- **AIM OF THE EXERCISE**:
From the records that follow, copy every line in which "skinparam" appears.

BEGIN RECORDS FOR THIS EXERCISE

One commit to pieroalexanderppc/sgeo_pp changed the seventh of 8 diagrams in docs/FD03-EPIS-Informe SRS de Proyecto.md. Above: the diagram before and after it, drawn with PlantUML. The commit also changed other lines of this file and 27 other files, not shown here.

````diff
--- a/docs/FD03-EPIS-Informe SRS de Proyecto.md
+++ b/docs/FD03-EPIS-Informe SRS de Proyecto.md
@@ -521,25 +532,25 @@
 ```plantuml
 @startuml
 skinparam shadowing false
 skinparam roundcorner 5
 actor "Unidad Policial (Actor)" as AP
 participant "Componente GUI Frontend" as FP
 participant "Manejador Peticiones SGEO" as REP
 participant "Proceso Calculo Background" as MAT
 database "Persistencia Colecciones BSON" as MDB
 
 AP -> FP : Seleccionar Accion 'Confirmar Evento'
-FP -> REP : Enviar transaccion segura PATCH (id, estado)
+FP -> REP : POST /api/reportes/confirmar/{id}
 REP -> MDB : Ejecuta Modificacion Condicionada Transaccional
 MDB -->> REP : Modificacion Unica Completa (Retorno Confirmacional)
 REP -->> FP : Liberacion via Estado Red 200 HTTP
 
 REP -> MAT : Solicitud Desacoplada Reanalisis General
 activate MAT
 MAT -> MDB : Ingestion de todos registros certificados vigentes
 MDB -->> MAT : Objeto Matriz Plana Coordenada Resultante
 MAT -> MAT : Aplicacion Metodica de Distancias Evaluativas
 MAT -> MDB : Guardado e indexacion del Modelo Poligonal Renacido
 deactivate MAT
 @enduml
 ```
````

END RECORDS FOR THIS EXERCISE

- **RESPONSE TO THIS TASK**:
 skinparam shadowing false
 skinparam roundcorner 5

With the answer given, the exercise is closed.